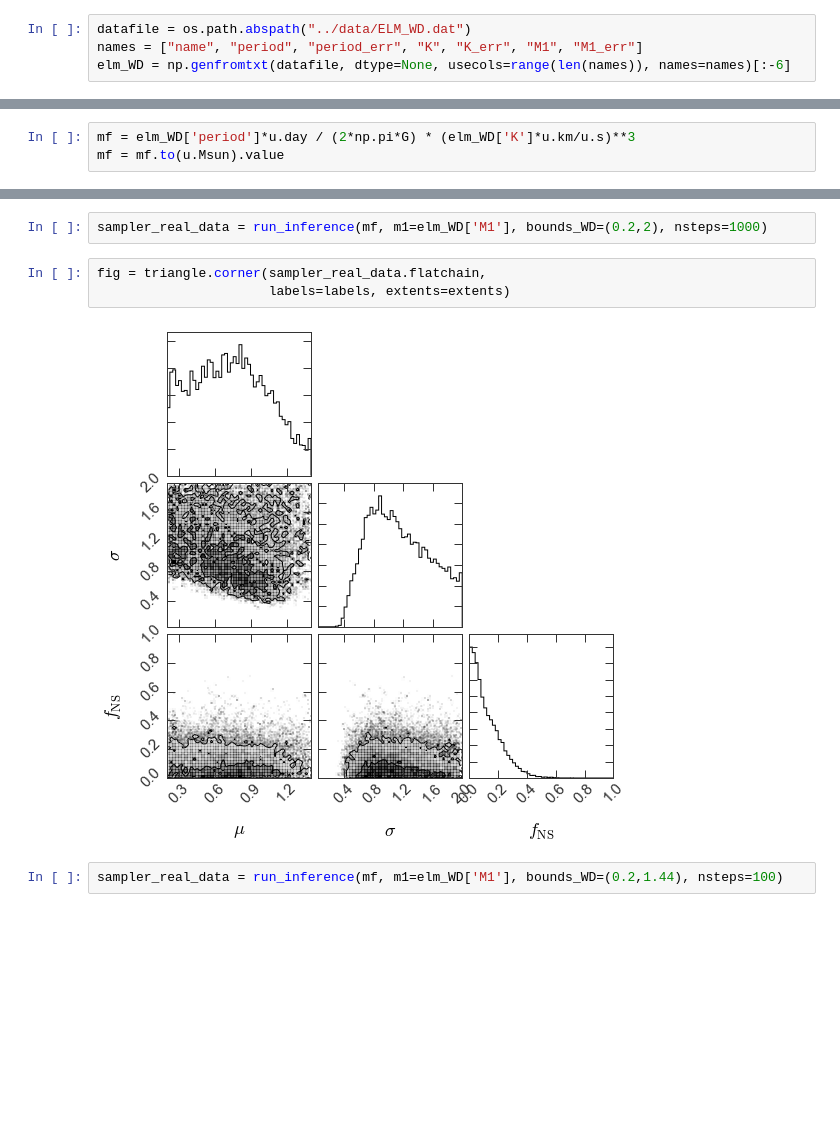
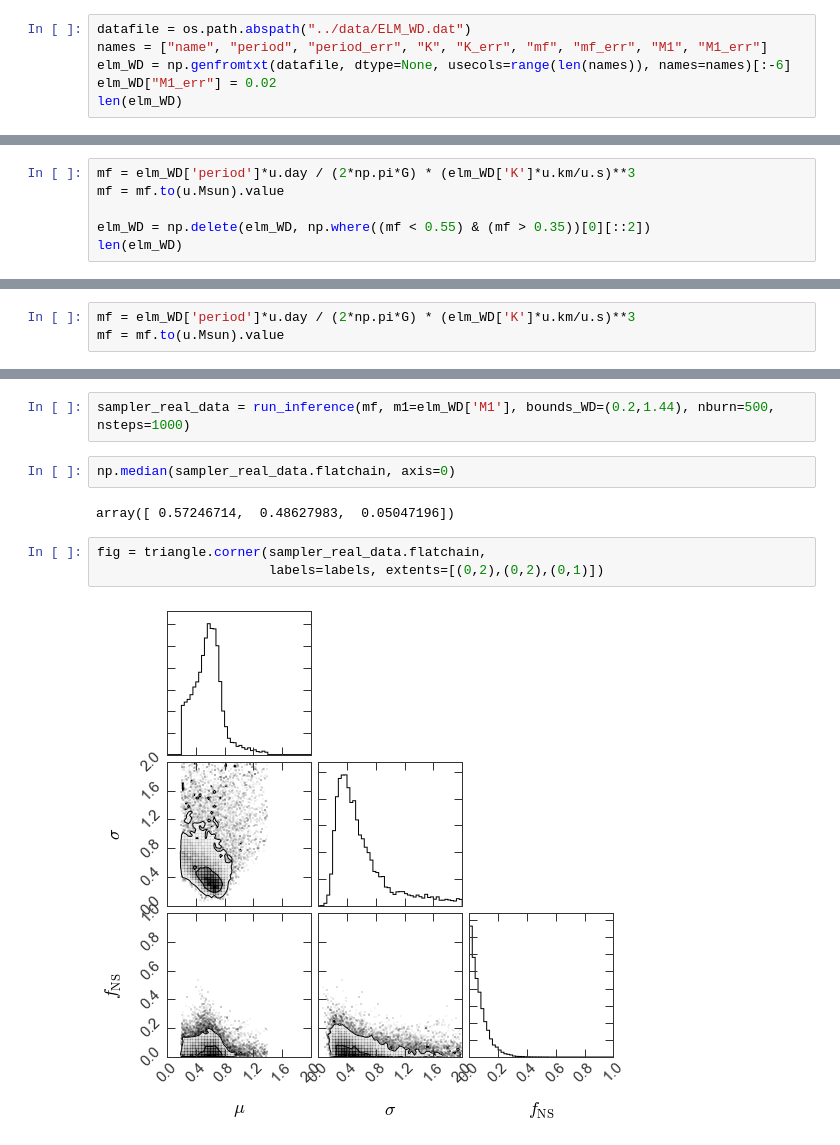
Before and after one commit to adrn/tilt-shift, a Jupyter notebook: notebooks/Paper figures.ipynb, the cells around one changed output, grey strips where cells are left out. Drawn from its saved outputs; the diff is of its cells as text; blank space fills up the shorter version.

```diff
--- a/notebooks/Paper figures.ipynb
+++ b/notebooks/Paper figures.ipynb
@@ -425,5 +426,7 @@ for i in range(ndim):
 # Real data
 # %%
 datafile = os.path.abspath("../data/ELM_WD.dat")
-names = ["name", "period", "period_err", "K", "K_err", "M1", "M1_err"]
+names = ["name", "period", "period_err", "K", "K_err", "mf", "mf_err", "M1", "M1_err"]
 elm_WD = np.genfromtxt(datafile, dtype=None, usecols=range(len(names)), names=names)[:-6]
+elm_WD["M1_err"] = 0.02
+len(elm_WD)
@@ -436,0 +435,6 @@ plt.hist(elm_WD['M1_err']/elm_WD['M1'], alpha=0.4, bins=bins);
+# %%
+mf = elm_WD['period']*u.day / (2*np.pi*G) * (elm_WD['K']*u.km/u.s)**3
+mf = mf.to(u.Msun).value
+
+elm_WD = np.delete(elm_WD, np.where((mf < 0.55) & (mf > 0.35))[0][::2])
+len(elm_WD)
@@ -455,9 +492,11 @@ ln_posterior([2.1373618, 0.01946262, 0.40299918], mf, elm_WD['M1'], (0.2,1.4))
 # %%
-sampler_real_data = run_inference(mf, m1=elm_WD['M1'], bounds_WD=(0.2,2), nsteps=1000)
+sampler_real_data = run_inference(mf, m1=elm_WD['M1'], bounds_WD=(0.2,1.44), nburn=500, nsteps=1000)
+# %%
+np.median(sampler_real_data.flatchain, axis=0)
+# %% [output]
+array([ 0.57246714,  0.48627983,  0.05047196])
 # %%
 fig = triangle.corner(sampler_real_data.flatchain,
-                      labels=labels, extents=extents)
+                      labels=labels, extents=[(0,2),(0,2),(0,1)])
 # %% [output]
-[figure, old version]
+[figure, new version]
-# %%
-sampler_real_data = run_inference(mf, m1=elm_WD['M1'], bounds_WD=(0.2,1.44), nsteps=100)
```
Also changed, not shown: parts of 13 cells of this notebook.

========================================

### [Work item]
For this exercise, return the records above in full and exactly, omitting the images.

### [The answer]
Before and after one commit to adrn/tilt-shift, a Jupyter notebook: notebooks/Paper figures.ipynb, the cells around one changed output, grey strips where cells are left out. Drawn from its saved outputs; the diff is of its cells as text; blank space fills up the shorter version.

```diff
--- a/notebooks/Paper figures.ipynb
+++ b/notebooks/Paper figures.ipynb
@@ -425,5 +426,7 @@ for i in range(ndim):
 # Real data
 # %%
 datafile = os.path.abspath("../data/ELM_WD.dat")
-names = ["name", "period", "period_err", "K", "K_err", "M1", "M1_err"]
+names = ["name", "period", "period_err", "K", "K_err", "mf", "mf_err", "M1", "M1_err"]
 elm_WD = np.genfromtxt(datafile, dtype=None, usecols=range(len(names)), names=names)[:-6]
+elm_WD["M1_err"] = 0.02
+len(elm_WD)
@@ -436,0 +435,6 @@ plt.hist(elm_WD['M1_err']/elm_WD['M1'], alpha=0.4, bins=bins);
+# %%
+mf = elm_WD['period']*u.day / (2*np.pi*G) * (elm_WD['K']*u.km/u.s)**3
+mf = mf.to(u.Msun).value
+
+elm_WD = np.delete(elm_WD, np.where((mf < 0.55) & (mf > 0.35))[0][::2])
+len(elm_WD)
@@ -455,9 +492,11 @@ ln_posterior([2.1373618, 0.01946262, 0.40299918], mf, elm_WD['M1'], (0.2,1.4))
 # %%
-sampler_real_data = run_inference(mf, m1=elm_WD['M1'], bounds_WD=(0.2,2), nsteps=1000)
+sampler_real_data = run_inference(mf, m1=elm_WD['M1'], bounds_WD=(0.2,1.44), nburn=500, nsteps=1000)
+# %%
+np.median(sampler_real_data.flatchain, axis=0)
+# %% [output]
+array([ 0.57246714,  0.48627983,  0.05047196])
 # %%
 fig = triangle.corner(sampler_real_data.flatchain,
-                      labels=labels, extents=extents)
+                      labels=labels, extents=[(0,2),(0,2),(0,1)])
 # %% [output]
-[figure, old version]
+[figure, new version]
-# %%
-sampler_real_data = run_inference(mf, m1=elm_WD['M1'], bounds_WD=(0.2,1.44), nsteps=100)
```
Also changed, not shown: parts of 13 cells of this notebook.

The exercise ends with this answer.